- News Wrap Worksheet
The instructor should play audio from an event or of an interview(s). There should be enough audio to create a news wrap, but not so much that just listening takes up the entire class. Using actuality from the audio they heard, students will create their own news wraps. First, students should write out the the lead (five Ws and H) for their story. The instructor may have to fill out information that’s not provided in the audio. Note that if they were creating their own original news wrap and not creating one from previously recorded material, they would have to research the story on their own and should have the basic facts needed to construct a lead before they start making any recordings.
Students should then be assigned a computer and go through the adobe audition tutorial. Once they have a basic understanding of the audio editing software, students should open a new project and upload the audio that they listened to earlier. Students should then choose actuality and load it into the multi-track view of their program.
Choosing Actuality: Reporters either choose clips that align with the point that they want to make in their report or they choose the best clips and decide what the focus of their story will be based on their choice of actuality. Either method will work. If, having just heard the audio, you don’t have a solid idea about how to focus your news wrap, simply pick the best clips and go from there. Every time there is a cut that stands alone clearly or moves the story forward isolate it and copy it into your multi-track view or timeline.
Bear in mind, news wraps are similar to headlines in that they are short and focused. The inclusion of actuality allows you to go a little beyond a basic headline by answering not only who, what, where and when but also very succinctly why or how. There may be lots of answers to the questions why or how. Why a politician refuses or agrees to support a bill? Why to community is against the construction of (fill in blank)? How a problem could be fixed? Which answers you are able to provide depend almost exclusively on the actuality that you choose and your one- to three-minute time limit.

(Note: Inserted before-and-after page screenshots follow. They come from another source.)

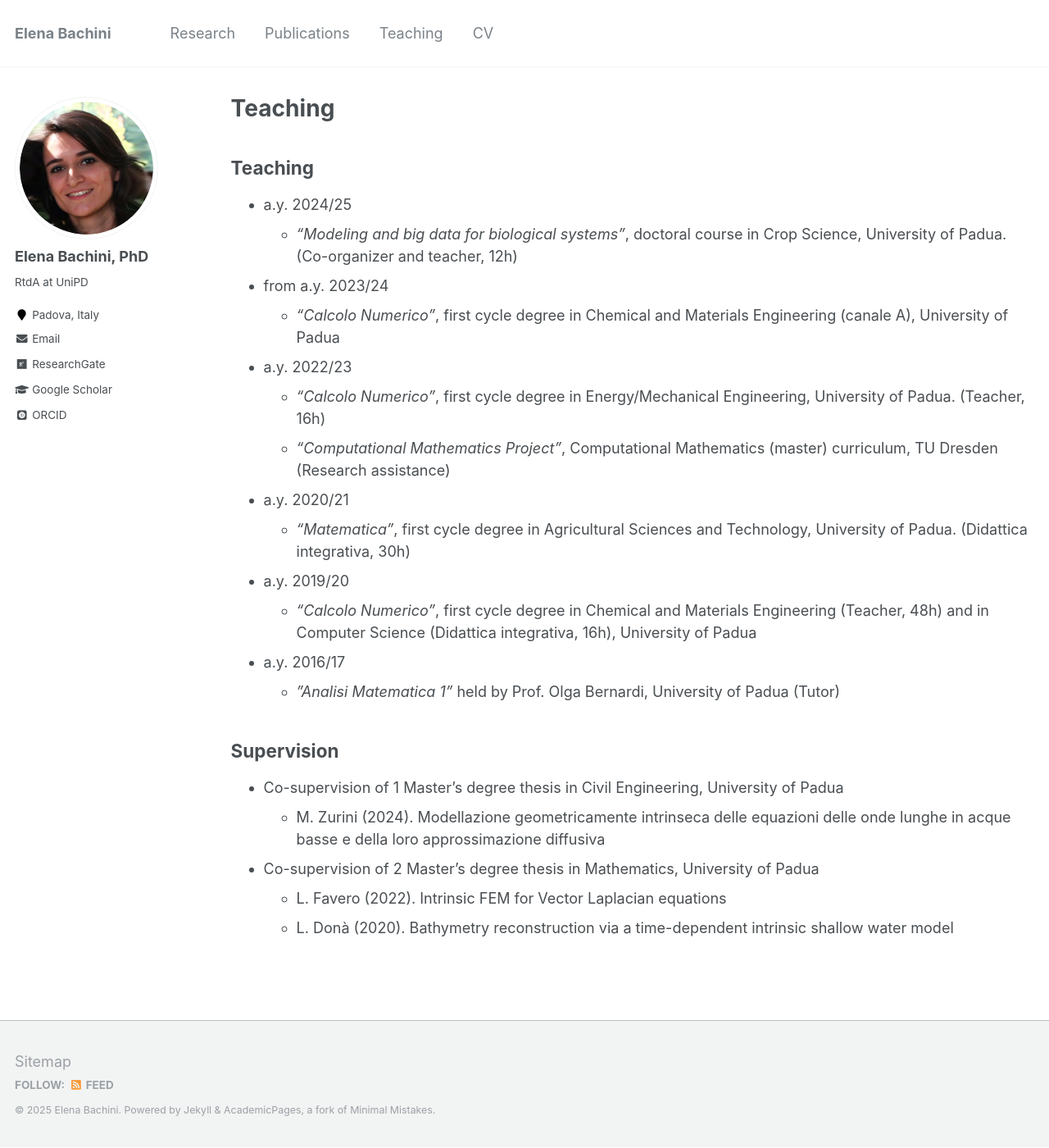
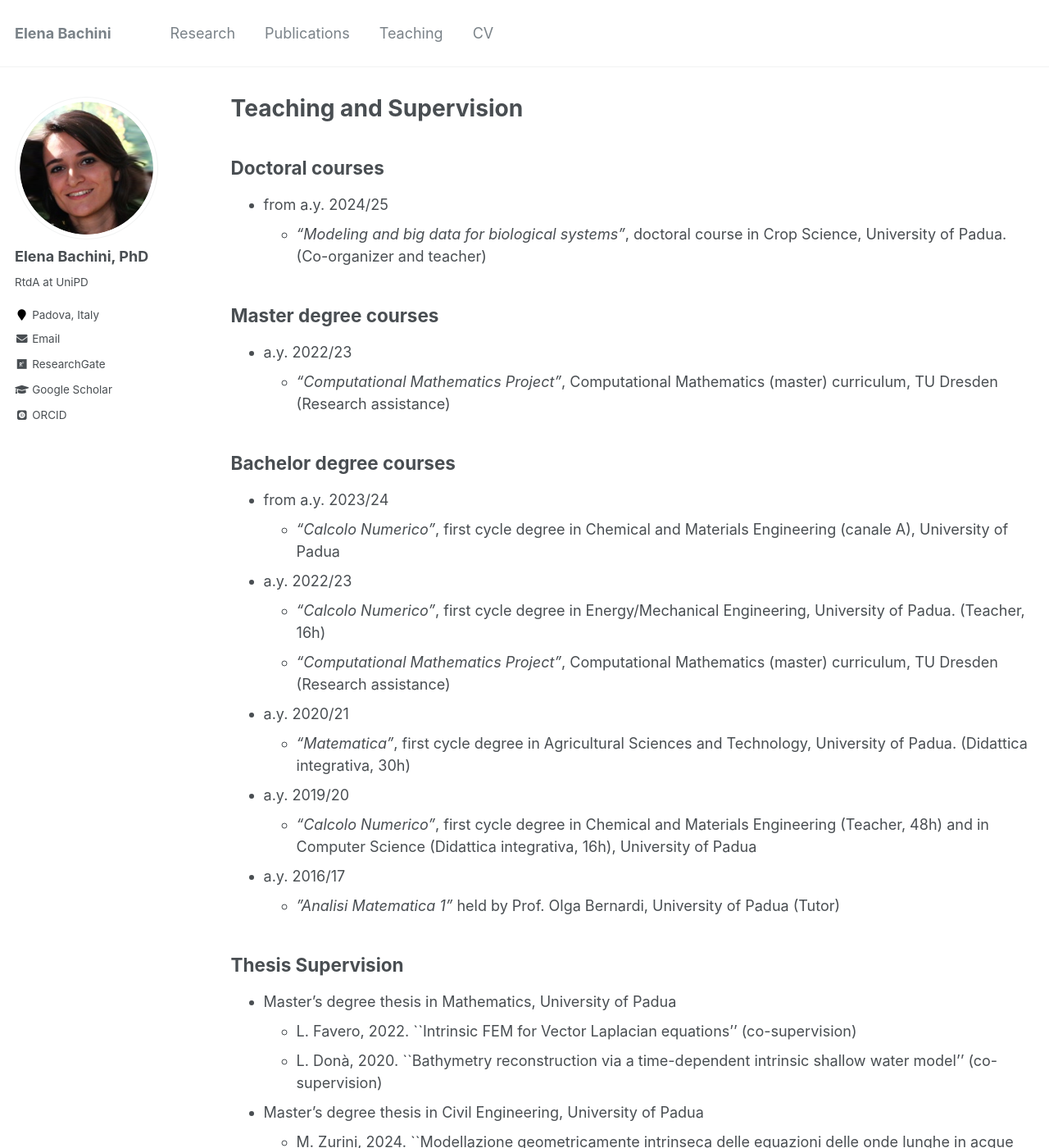
Before and after one commit to elenabachini/elenabachini.github.io, a Jekyll site: the page built from _pages/teaching.md, in a window 1280 px wide and 1400 px high. Shown: the whole window at 82% size. Built offline with Jekyll 4.4.1, drawn with Linux system fonts in a browser that asks for light colours; some web fonts are replaced; some of the changed text lies outside the part shown.

Commit message:
update teaching page

```diff
--- a/_pages/teaching.md
+++ b/_pages/teaching.md
@@ -1,18 +1,23 @@
 ---
 layout: archive
-title: "Teaching"
+title: "Teaching and Supervision"
 permalink: /teaching/
 author_profile: true
 ---
 
 {% include base_path %}
 
-## Teaching
-* a.y. 2024/25
+## Doctoral courses
+* from a.y. 2024/25
     * <em>"Modeling and big data for biological
   systems"</em>, doctoral course in Crop Science, University of
-  Padua. (Co-organizer and teacher, 12h)
+  Padua. (Co-organizer and teacher)
 
+## Master degree courses
+* a.y. 2022/23
+    * <em>“Computational Mathematics Project”</em>, Computational Mathematics (master) curriculum, TU Dresden (Research assistance)
+
+## Bachelor degree courses
 * from a.y. 2023/24
     * <em>"Calcolo Numerico”</em>, first cycle degree in Chemical and Materials Engineering (canale A), University of Padua
 
@@ -29,11 +34,11 @@ author_profile: true
 * a.y. 2016/17
     * <em>”Analisi Matematica 1”</em> held by Prof. Olga Bernardi, University of Padua (Tutor)
 
-## Supervision
+## Thesis Supervision
 
-* Co-supervision of 1 Master’s degree thesis in Civil Engineering, University of Padua
-   * M. Zurini (2024). Modellazione geometricamente intrinseca delle equazioni delle onde lunghe in acque basse e della loro approssimazione diffusiva
+* Master’s degree thesis in Mathematics, University of Padua
+   * L. Favero, 2022. ``Intrinsic FEM for Vector Laplacian equations'' (co-supervision)
+   * L. Donà, 2020. ``Bathymetry reconstruction via a time-dependent intrinsic shallow water model'' (co-supervision)
 
-* Co-supervision of 2 Master’s degree thesis in Mathematics, University of Padua
-   * L. Favero (2022). Intrinsic FEM for Vector Laplacian equations
-   * L. Donà (2020). Bathymetry reconstruction via a time-dependent intrinsic shallow water model
+* Master’s degree thesis in Civil Engineering, University of Padua
+   * M. Zurini, 2024. ``Modellazione geometricamente intrinseca delle equazioni delle onde lunghe in acque basse e della loro approssimazione diffusiva'' (co-supervision)
```
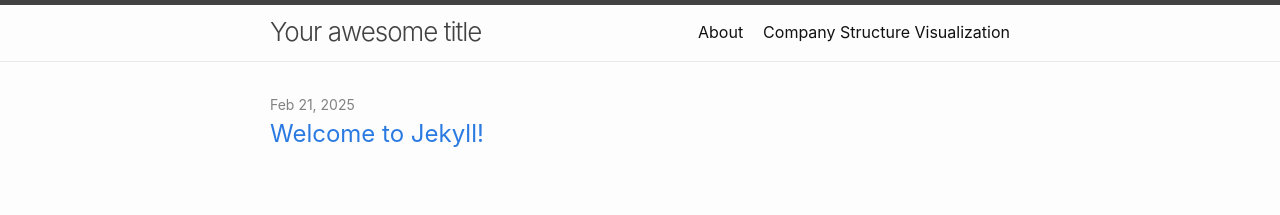
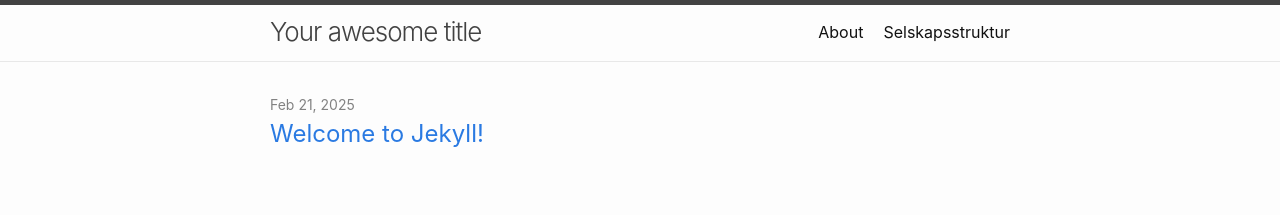
Before and after one commit to AdmiralDino/selskapsstruktur, a Jekyll site: the page built from index.md, in a window 1280 px wide. Shown: the top 215 px of the page. Built offline with Jekyll 4.4.1, drawn with Linux system fonts in a browser that asks for light colours.

Commit message:
Fixed reference to selskapsstruktur.js in selskapsstruktur.html

```diff
--- a/selskapsstruktur.html
+++ b/selskapsstruktur.html
@@ -1,9 +1,9 @@
 ---
 layout: default
-title: Company Structure Visualization
+title: Selskapsstruktur
 ---
 
-<h1>Company Structure Visualization</h1>
+<h1>Selskapsstruktur</h1>
 
 <form id="company-form">
     <label for="company-data">Enter company structure JSON:</label><br>
@@ -13,4 +13,4 @@ title: Company Structure Visualization
 
 <div id="chart"></div>
 
-<script src="{{ site.baseurl }}/assets/js/company-structure.js"></script>
+<script src="{{ site.baseurl }}/assets/js/selskapsstruktur.js"></script>
```
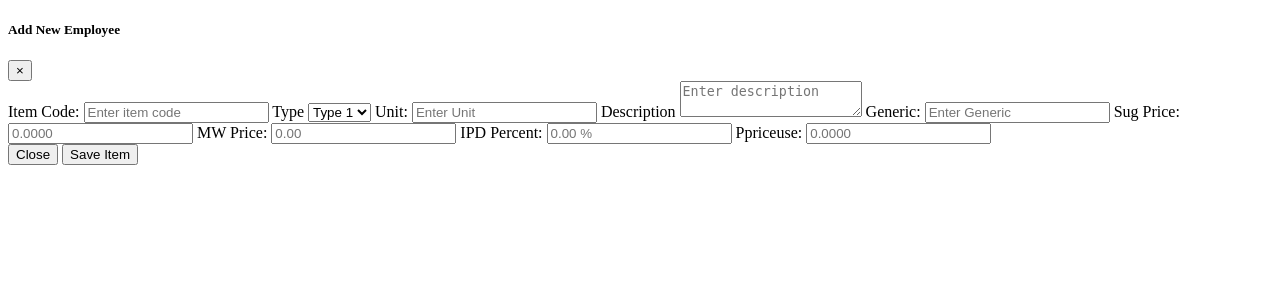
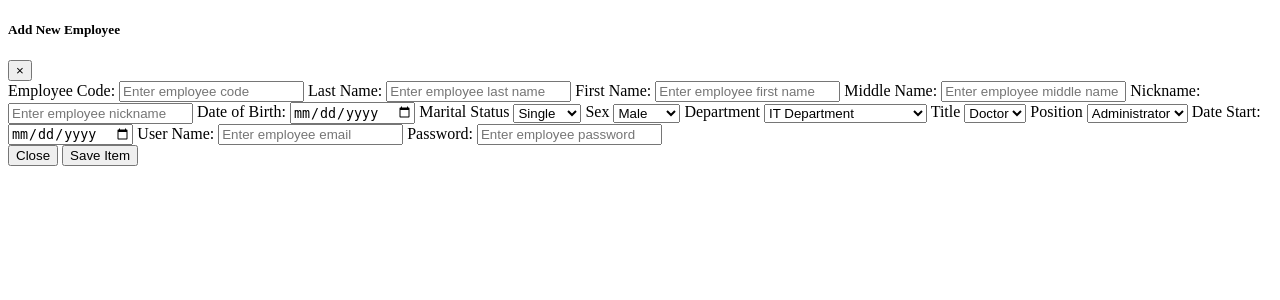
Before and after one commit to PaulSong213/milktea-commerce, a PHP site: page /Employee/add.php in a window 1280 px wide. Shown: the top 300 px of the page. Run offline with PHP 8.4, Linux system fonts and the light colour scheme.

Commit message:
add Employee function

```diff
--- a/Employee/add.php
+++ b/Employee/add.php
@@ -16,38 +16,75 @@
                 </div>
                 <div class="modal-body">
                     <!-- Your modal content goes here -->
-                    <label for="item_code">Item Code:</label>
-                    <input type="text" id="item_code" name="item_code" class="form-control"
-                        placeholder="Enter item code" required>
+                    <label for="item_code">Employee Code:</label>  <!--Employee Code -->
+                    <input type="number" id="item_code" name="employee_code" class="form-control"
+                        placeholder="Enter employee code" required>
 
-                    <label for="type">Type</label>
-                    <select class="form-control" id="type" name="type">
-                        <option value="type1">Type 1</option>
-                        <option value="type2">Type 2</option>
-                        <option value="type3">Type 3</option>
+                    <label for="item_code">Last Name:</label> <!--First Name -->
+                    <input type="text" id="item_code" name="employee_lname" class="form-control"
+                        placeholder="Enter employee last name" required>
+
+                     <label for="item_code">First Name:</label>
+                    <input type="text" id="item_code" name="employee_fname" class="form-control"
+                        placeholder="Enter employee first name" required>
+
+                    <label for="item_code">Middle Name:</label>
+                    <input type="text" id="item_code" name="employee_mname" class="form-control"
+                        placeholder="Enter employee middle name" >
+
+                    <label for="item_code">Nickname:</label>
+                    <input type="text" id="item_code" name="employee_nickname" class="form-control"
+                        placeholder="Enter employee nickname" >
+
+                    <label for="item_code">Date of Birth:</label>
+                        <input type="date" id="item_code" name="employee_bdate" class="form-control"
+                        placeholder="Enter employee middle name" >
+
+                      <label for="type">Marital Status</label>
+                    <select class="form-control" id="type" name="marital">
+                        <option value="Single">Single</option>
+                        <option value="Married">Married</option>
                     </select>
 
-                    <label for="Unit">Unit:</label>
-                    <input type="number" id="Unit" class="form-control" name="Unit" placeholder="Enter Unit" required>
+                     <label for="type">Sex</label>
+                    <select class="form-control" id="type" name="sex">
+                        <option value="Male">Male</option>
+                        <option value="Female">Female</option>
+                    </select>
+                      <label for="type">Department</label>
+                    <select class="form-control" id="type" name="dept">
+                        <option value="IT Department">IT Department</option>
+                        <option value="Admin Department">Admin Department</option>
+                        <option value="Information Department">Information Department</option>
+                        <option value="HMO Department">HMO Department</option>
+                        <option value="OR Department">OR Department</option>
+                        <option value="IP Department">IP Department</option>
+                        <option value="Accounting Department">Accounting Department</option>
+                    </select>
 
-                    <label for="description">Description</label>
-                    <textarea class="form-control" id="description" name="description"
-                        placeholder="Enter description" required></textarea>
+                    <label for="type">Title</label>
+                    <select class="form-control" id="type" name="title">
+                        <option value="Doctor">Doctor</option>
+                        <option value="Nurse">Nurse</option>
+                        <option value="Intern">Intern</option>
+                    </select>
 
-                    <label for="Generic">Generic:</label>
-                    <input type="text" id="Generic" class="form-control" name="Generic" placeholder="Enter Generic" required>
+                     <label for="type">Position</label>
+                    <select class="form-control" id="type" name="position">
+                        <option value="">Administrator</option>
+                        <option value="type2">Owner</option>
+                        <option value="type3">Nurse</option>
+                    </select>
 
-                    <label for="Sugprice">Sug Price:</label>
-                    <input type="number" id="Sugprice" class="form-control" name="Sugprice" placeholder="0.0000" required>
+                     <label for="item_code">Date Start:</label>
+                        <input type="date" id="item_code" name="employee_sdate" class="form-control"
+                        placeholder="Enter employee middle name" >
 
-                    <label for="MWprice">MW Price:</label>
-                    <input type="number" id="MWprice" class="form-control" name="MWprice" placeholder="0.00" required>
+                    <label for="email">User Name:</label>
+                    <input type="email" id="email" class="form-control" name="email" placeholder="Enter employee email" required>
 
-                    <label for="IPDprice">IPD Percent:</label>
-                    <input type="number" id="IPDprice" class="form-control" name="IPDprice" placeholder="0.00 %" required>
-
-                    <label for="Ppriceuse">Ppriceuse:</label>
-                    <input type="number" id="Ppriceuse" class="form-control" name="Ppriceuse" placeholder="0.0000" required>
+                    <label for="Password">Password:</label>
+                    <input type="password" id="Password" class="form-control" name="Password" placeholder="Enter employee password" required>
                     <!-- Add more fields as needed -->
                 </div>
                 <div class="modal-footer">
--- a/Employee/employeeTable.php
+++ b/Employee/employeeTable.php
@@ -40,7 +40,7 @@
         <table id="example" class="table table-striped" style="width:100%">
             <thead>
                 <tr>
-                    <th>Database ID</th>
+
                     <th>Employee Code</th>
                     <th>Employee Name</th>
                     <th>Title</th>
@@ -69,7 +69,6 @@
                     $statusColor = ($row["Status"]  == "1") ? "bg-success"  : "bg-danger"; //condition for color bg.
                     echo "
                                 <tr>
-                                    <td>" . $row["DatabaseID"] . "</td>
                                     <td>" . $row["EmployeeCode"] . "</td>
                                     <td>
                                         " . $row["fname"] . "
```
Also changed, not shown: Employee/addfunction.php (+18 -12 lines), Employee/archive.php (+4 -4 lines).
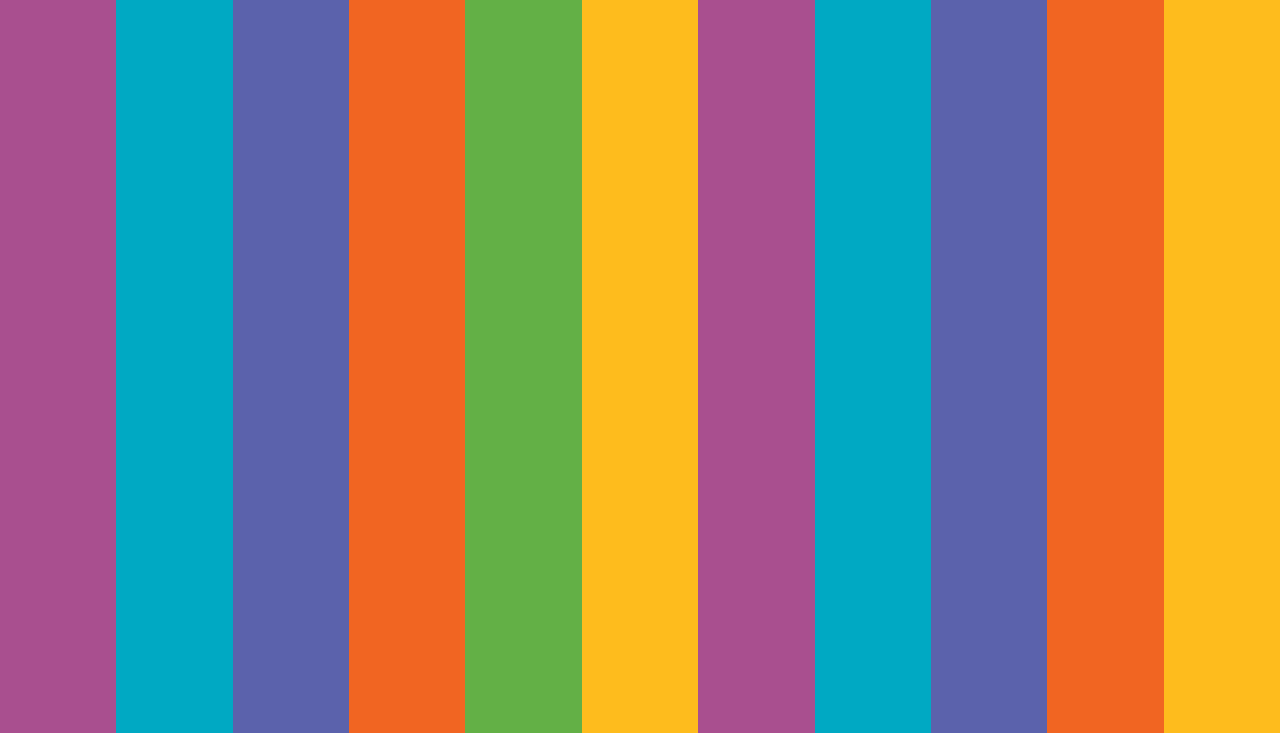
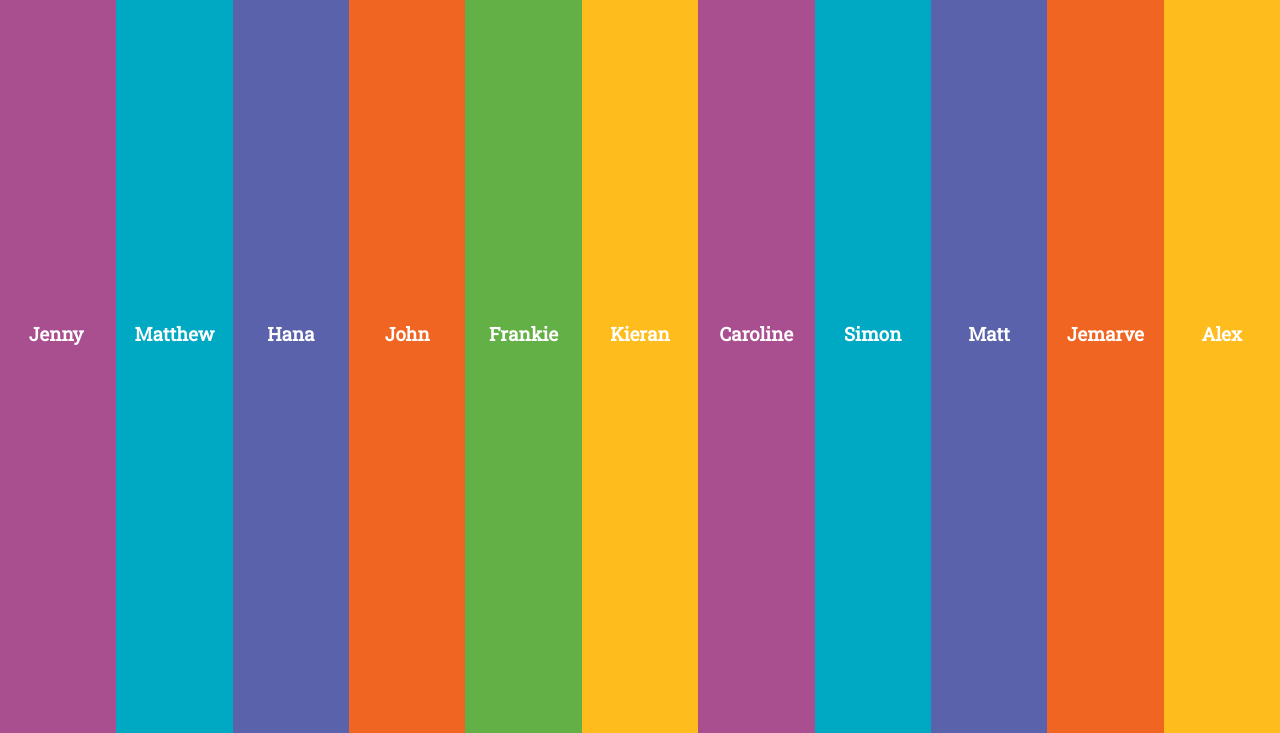
Before and after one commit to richjava/yoobee-web-colours-2017, a website: page src/index.html in a window 1280 px wide. Shown: the part 67-800 px from the top of the page. Drawn offline with nearby package versions, Linux system fonts and the light colour scheme.

Commit message:
Added links

```diff
--- a/src/index.html
+++ b/src/index.html
@@ -44,7 +44,7 @@
 
     h3 {
         font-family: 'Roboto Slab', serif;
-        display: none;
+        /*display: none;*/
         color: white;
     }
 
@@ -85,19 +85,19 @@
     <nav>
         <a href="https://github.com/richjava/yoobee-web-colours-2017" target="_blank"><img src="img/GitHub-Mark-32px.png"></a>
     </nav>
-    <div class="column item-wrapper violet"><a href="#"><h3>Jenny</h3></a>
+    <div class="column item-wrapper violet"><a href="http://jenny.crowther.yoobee.net.nz/WE04/Brunch/public_html/home.html" target="_blank"><h3>Jenny</h3></a>
         <div>&nbsp;</div>
     </div>
-    <div class="column item-wrapper blue"><a href="#"><h3>Matthew</h3></a></div>
-    <div class="column item-wrapper indigo"><a href="#"><h3>Hana</h3></a></div>
-    <div class="column item-wrapper orange"><a href="#"><h3>John</h3></a></div>
-    <div class="column item-wrapper green"><a href="#"><h3>Frankie</h3></a></div>
-    <div class="column item-wrapper yellow"><a href="#"><h3>Kieran</h3></a></div>
-    <div class="column item-wrapper violet"><a href="#"><h3>Caroline</h3></a></div>
-    <div class="column item-wrapper blue"><a href="#"><h3>Simon</h3></a></div>
-    <div class="column item-wrapper indigo"><a href="#"><h3>Matt</h3></a></div>
+    <div class="column item-wrapper blue"><a href="http://matthew.rayner.yoobee.net.nz/WE04/app/index.html#!/core" target="_blank"><h3>Matthew</h3></a></div>
+    <div class="column item-wrapper indigo"><a href="http://hana.wawatai.yoobee.net.nz/WE03%20-%20Wawatai/paleo-blog/web/index.php" target="_blank"><h3>Hana</h3></a></div>
+    <div class="column item-wrapper orange"><a href="http://john.solomon.yoobee.net.nz/experienceup/web/index.php" target="_blank"><h3>John</h3></a></div>
+    <div class="column item-wrapper green"><a href="http://frankie.mitchell.yoobee.net.nz/WE04/untoldTales/index.html" target="_blank"><h3>Frankie</h3></a></div>
+    <div class="column item-wrapper yellow"><a href="http://kieran.roberts.yoobee.net.nz/WE04.05/Harry%20Potter%20Dossier/app/index.html#!/home" target="_blank"><h3>Kieran</h3></a></div>
+    <div class="column item-wrapper violet"><a href="http://caroline.fitall.yoobee.net.nz/WE04/WE04FITALL/WE04FITALL/WE04-app/public_html/index.html" target="_blank"><h3>Caroline</h3></a></div>
+    <div class="column item-wrapper blue"><a href="http://simon.folkerts.yoobee.net.nz/WE04/folkerts-WE04/public_html/web/index.html" target="_blank"><h3>Simon</h3></a></div>
+    <div class="column item-wrapper indigo"><a href="http://matthew.vernal.yoobee.net.nz/WE02/fttl/index.html" target="_blank"><h3>Matt</h3></a></div>
     <div class="column item-wrapper orange"><a href="https://jeendrina.github.io/macro-count/index.html"><h3>Jemarve</h3></a></div>
-    <div class="column item-wrapper yellow"><a href="#"><h3>Alex</h3></a></div>
+    <div class="column item-wrapper yellow"><a href="http://alex.tomov.yoobee.net.nz/WE04/public_html/public-html/index.html" target="_blank"><h3>Alex</h3></a></div>
 </div>
 <script src="https://code.jquery.com/jquery-3.2.0.min.js"></script>
 <script>window.jQuery || document.write('<script src="js/vendor/jquery-3.2.0.min.js"><\/script>')</script>
```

Once you’ve chosen the best actuality, narrow your selection down to two or three clips based again on those that help to answer one specific why or how. They may not be the best clips, but they should all be related to the why or how that you’re trying to answer and therefore easy to connect.
Writing Around Your Actuality: Once you’ve chosen your clips, write the narration that wraps around your actuality. Generally speaking the who, what, where and when of a story come out at the beginning and are part of the reporter’s narration. Once the lead is completed, write the narration that connects your clips together. Remember to include the names of each speaker in your news wrap. This is called attribution. It lends credibility to your report and is a requirement for a lot of news outlets, so it’s a good habit to follow. Try to end with a clear definitive statement– what are the implications of what you’re reporting; what is likely to happen next in the case; what question is left unanswered. Use the Radio Grammar Guidelines when you write your copy. The final tape should be one seamless flow into and out of the actuality you’ve chosen. Once your copy and the actuality flows together on paper, record the narration along with a tagline and add it to your project.
When everyone is finished listen to the different news wraps. Note the similarities and particularly the differences in each report. Students should check each others reports for accuracy and the sense that each report, despite their differences, is fair and balanced. Despite starting out with the same materials, each reporter will produce a different report. Discuss what that reveals about the “objectivity” of the reporters. Discuss also what it means for a reporter to be objective and what it means for a reporter to have an objective.
Finally, the instructor should provide each student with a news wrap worksheet. It’s nice when you have time before an event to find out what it’s all about and think through the story you want to put together, but as often as not you get a last minute call, “can you cover this event. It’s really important. Please!” And you go, not really knowing anything about what’s going on. You have to ask a lot of questions just to get the background information that will end up in your lead and then hope you ask enough follow up questions to put together a coherent story that gets to the point of why your activist friend wanted you to cover the event in the first place. Sheesh!
The questions in the worksheet provided are very basic, but it will prove helpful if you can put some thought into them before you go to an event to gather audio. Even if you don’t have much prep time, filling out the worksheet to the best of your ability will help to insure that you get the audio you need to edit together a coherent news report.